• PROMPT: Please write out the entire listing below exactly, excluding its pictures.

• DATA LISTING:
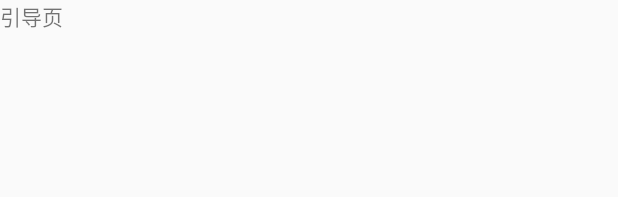
After one commit to luruiqian/imitateSuiShouJi, an Android app: the layout activity_guide.xml on its own in the app's theme, with its tools: preview values and no code run, on a phone screen of 412 x 824 dp. The commit adds this screen. Shown: the top 197 px of the screen. Run offline under Robolectric (Android 15) with nearby library versions, the phone set to English and light mode, and no system bars.

```diff
--- /dev/null
+++ b/Cashbook/app/src/main/res/layout/activity_guide.xml
@@ -0,0 +1,11 @@
+<?xml version="1.0" encoding="utf-8"?>
+<android.support.constraint.ConstraintLayout xmlns:android="http://schemas.android.com/apk/res/android"
+    android:layout_width="match_parent"
+    android:layout_height="match_parent">
+
+    <TextView
+        android:id="@+id/activity_guide_experience"
+        android:layout_width="wrap_content"
+        android:layout_height="wrap_content"
+        android:text="引导页" />
+</android.support.constraint.ConstraintLayout>
```
Also changed, not shown: Cashbook/app/src/main/AndroidManifest.xml (+13 -1 lines), Cashbook/app/src/main/java/com/cashbook/cashbook/MainActivity.java (+12 -12 lines), Cashbook/app/src/main/java/com/cashbook/cashbook/Receiver/PushReceiver.java (renamed from Cashbook/app/src/main/java/com/cashbook/cashbook/receiver/PushReceiver.java, +23 -11 lines), Cashbook/app/src/main/java/com/cashbook/cashbook/activity/GuideActivity.kt (added, +20 -0 lines), Cashbook/app/src/main/java/com/cashbook/cashbook/activity/LauncherActivity.kt (added, +39 -0 lines), Cashbook/app/src/main/res/layout/activity_launcher.xml (added, +12 -0 lines).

• ANSWER FOR THIS EXERCISE:
After one commit to luruiqian/imitateSuiShouJi, an Android app: the layout activity_guide.xml on its own in the app's theme, with its tools: preview values and no code run, on a phone screen of 412 x 824 dp. The commit adds this screen. Shown: the top 197 px of the screen. Run offline under Robolectric (Android 15) with nearby library versions, the phone set to English and light mode, and no system bars.

```diff
--- /dev/null
+++ b/Cashbook/app/src/main/res/layout/activity_guide.xml
@@ -0,0 +1,11 @@
+<?xml version="1.0" encoding="utf-8"?>
+<android.support.constraint.ConstraintLayout xmlns:android="http://schemas.android.com/apk/res/android"
+    android:layout_width="match_parent"
+    android:layout_height="match_parent">
+
+    <TextView
+        android:id="@+id/activity_guide_experience"
+        android:layout_width="wrap_content"
+        android:layout_height="wrap_content"
+        android:text="引导页" />
+</android.support.constraint.ConstraintLayout>
```
Also changed, not shown: Cashbook/app/src/main/AndroidManifest.xml (+13 -1 lines), Cashbook/app/src/main/java/com/cashbook/cashbook/MainActivity.java (+12 -12 lines), Cashbook/app/src/main/java/com/cashbook/cashbook/Receiver/PushReceiver.java (renamed from Cashbook/app/src/main/java/com/cashbook/cashbook/receiver/PushReceiver.java, +23 -11 lines), Cashbook/app/src/main/java/com/cashbook/cashbook/activity/GuideActivity.kt (added, +20 -0 lines), Cashbook/app/src/main/java/com/cashbook/cashbook/activity/LauncherActivity.kt (added, +39 -0 lines), Cashbook/app/src/main/res/layout/activity_launcher.xml (added, +12 -0 lines).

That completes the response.